âYou can’t make anyone love boxing. Once you start training and they start hitting you, kids will refuse, like, ‘No, I don’t.’ is really where you distinguish between people who like to do it and people who don’t.
After the first round, Gomez left the ring smiling. She asked her mother when she could do it again.
As her daughter’s interest in boxing grew, Crystal Aceves felt hers return. She started training alongside Gomez. Soon she was fighting herself in amateur matches, always aware that her daughter was watching her. âI pushed her more than anythingâ¦ I wanted her to understand that your hard work will get you where you need to be.
Crystal Aceves has started training her daughter; Cindy Aceves started training them both.
Learn to lose
Wins came easily for Gomez until 2019, when she progressed in her weight class and lost two fights almost in quick succession.
The hardest hits fell from the ring: On Facebook and Instagram, the 16-year-old saw boxers and trainers she considered friends post that she wasn’t even that good, as the sponsors should drop it. “They were just saying things like, we shouldn’t be here.”
âWow,â Gomez thought, âI’m a little lonely. I am alone in this sport.
The second of those losses occurred in December 2019. The US National Boxing Championships, his chance for an early comeback, have been called off due to COVID-19. Gomez’s last fight was a loss and there was no new one in sight. “Is this how people will remember me?” She worried.
For the first time, Crystal Aceves saw her daughter consider quitting the sport. Gomez had stopped training. She had stopped coming out of her room.
âI always told her she could quit boxing if she wanted to. I just didn’t want it to be because of other people, âsaid Crystal Aceves.
Crystal and Cindy Aceves seated Gomez. âShe really needed to let go of some emotions,â said Crystal Aceves. “(Boxing is) macho. You walk around saying, ‘I’m the best,’ then it happens to you and you feel horrible.”
That night they made a plan. All official matches had been called off, but informal fights were still taking place – “kind of like a fight club,” Crystal Aceves said.
To win a gold medal
Little by little, Crystal Acevez built a boxing gym in their carport, so Gomez could train despite the pandemic. The three women have taken off across the country, joining dozens of practice matches with fighters of different styles and weight classes. Crystal and Cindy Aceves wanted Gomez to learn to adapt, in and out of the ring.

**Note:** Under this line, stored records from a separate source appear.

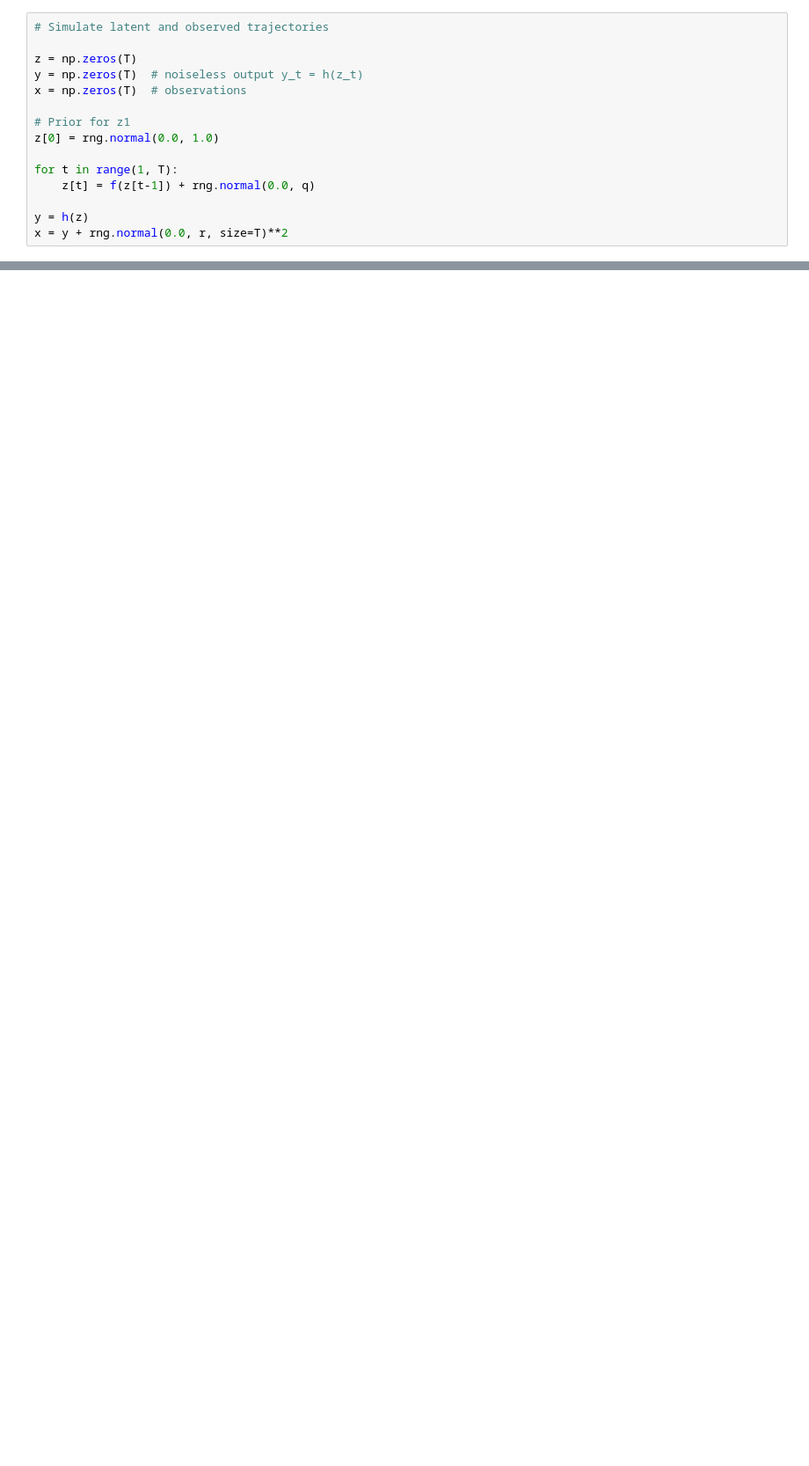
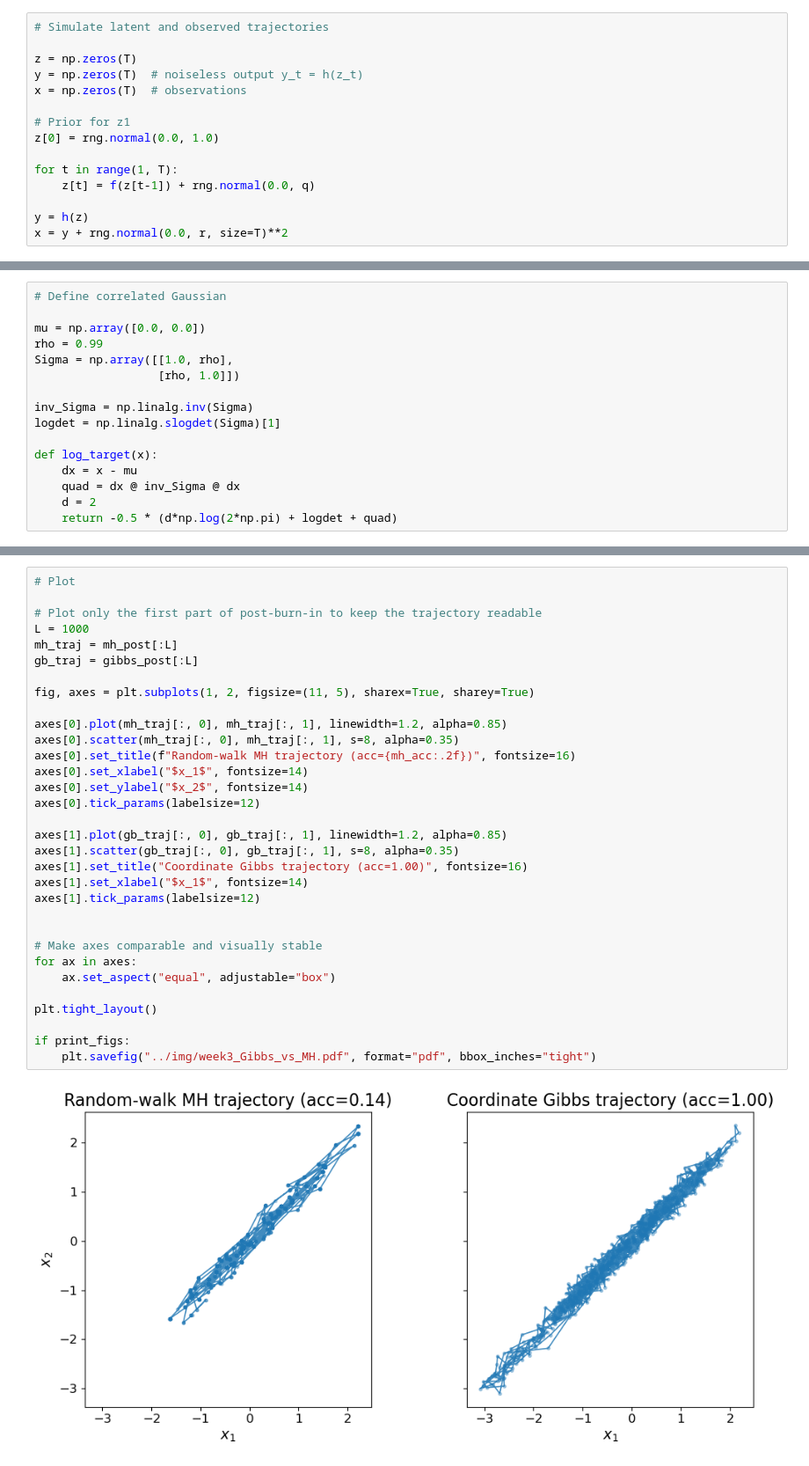
Before and after one commit to felipe-tobar/Probabilistic-Generative-Models, a Jupyter notebook: demos/week3.ipynb, the cells around one changed output, grey strips where cells are left out. Shown at 88% size. Saved outputs shown, nothing was run; the diff lists cells and outputs as text; blank space fills up the shorter version.

```diff
--- a/demos/week3.ipynb
+++ b/demos/week3.ipynb
@@ -225,0 +318,16 @@ if print_figs:
+# %%
+# Define correlated Gaussian
+
+mu = np.array([0.0, 0.0])
+rho = 0.99
+Sigma = np.array([[1.0, rho],
+                  [rho, 1.0]])
+
+inv_Sigma = np.linalg.inv(Sigma)
+logdet = np.linalg.slogdet(Sigma)[1]
+
+def log_target(x):
+    dx = x - mu
+    quad = dx @ inv_Sigma @ dx
+    d = 2
+    return -0.5 * (d*np.log(2*np.pi) + logdet + quad)
@@ -225,0 +394,34 @@ if print_figs:
+# %%
+# Plot
+
+# Plot only the first part of post-burn-in to keep the trajectory readable
+L = 1000
+mh_traj = mh_post[:L]
+gb_traj = gibbs_post[:L]
+
+fig, axes = plt.subplots(1, 2, figsize=(11, 5), sharex=True, sharey=True)
+
+axes[0].plot(mh_traj[:, 0], mh_traj[:, 1], linewidth=1.2, alpha=0.85)
+axes[0].scatter(mh_traj[:, 0], mh_traj[:, 1], s=8, alpha=0.35)
+axes[0].set_title(f"Random-walk MH trajectory (acc={mh_acc:.2f})", fontsize=16)
+axes[0].set_xlabel("$x_1$", fontsize=14)
+axes[0].set_ylabel("$x_2$", fontsize=14)
+axes[0].tick_params(labelsize=12)
+
+axes[1].plot(gb_traj[:, 0], gb_traj[:, 1], linewidth=1.2, alpha=0.85)
+axes[1].scatter(gb_traj[:, 0], gb_traj[:, 1], s=8, alpha=0.35)
+axes[1].set_title("Coordinate Gibbs trajectory (acc=1.00)", fontsize=16)
+axes[1].set_xlabel("$x_1$", fontsize=14)
+axes[1].tick_params(labelsize=12)
+
+
+# Make axes comparable and visually stable
+for ax in axes:
+    ax.set_aspect("equal", adjustable="box")
+
+plt.tight_layout()
+
+if print_figs:
+    plt.savefig("../img/week3_Gibbs_vs_MH.pdf", format="pdf", bbox_inches="tight")
+# %% [output]
+[figure, added]
```
Also changed, not shown: parts of 15 cells of this notebook, 9 other files.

A year later, in March 2021, Gomez finally had her chance to redeem herself at the rescheduled 2020 US National Boxing Championships. In early December, Gomez won the gold in the women’s flyweight at the very first Pan American Games. juniors in Cali, Colombia.
Two days after Gomez returned to El Paso, the three women hit the road again, traveling to Shreveport, Louisiana, where Gomez won his first match but lost the final bout.
It was a disappointment. A tournament victory would have meant a place on USA Boxing’s Elite squad, bringing Gomez one step closer to her dream of fighting in the 2024 Olympics. In the meantime, there is another part of the game that she has improved on. : the loss.
âIt makes me hungrier because when you win all the time it leaves you consistent, but it doesn’t take you to the next level,â Gomez said, speaking a few days after the Shreveport tournament. âWhen you fail, sometimes it leads you to bigger things. And I feel like the next time I fight I’m going to get it all back, and I’m happy for that.
And on December 31, she got it all back: USA Boxing named Gomez 2021’s Youth Female Boxer of the Year.
Cover photo: Kayla Gomez shows off her World Boxing Council amateur championship belt at her home gym in El Paso. Gomez, who is coached by her mother and grandmother, recently won gold at the Pan American Junior Games and is aiming for the 2024 Olympics. (Corrie Boudreaux / El Paso Matters)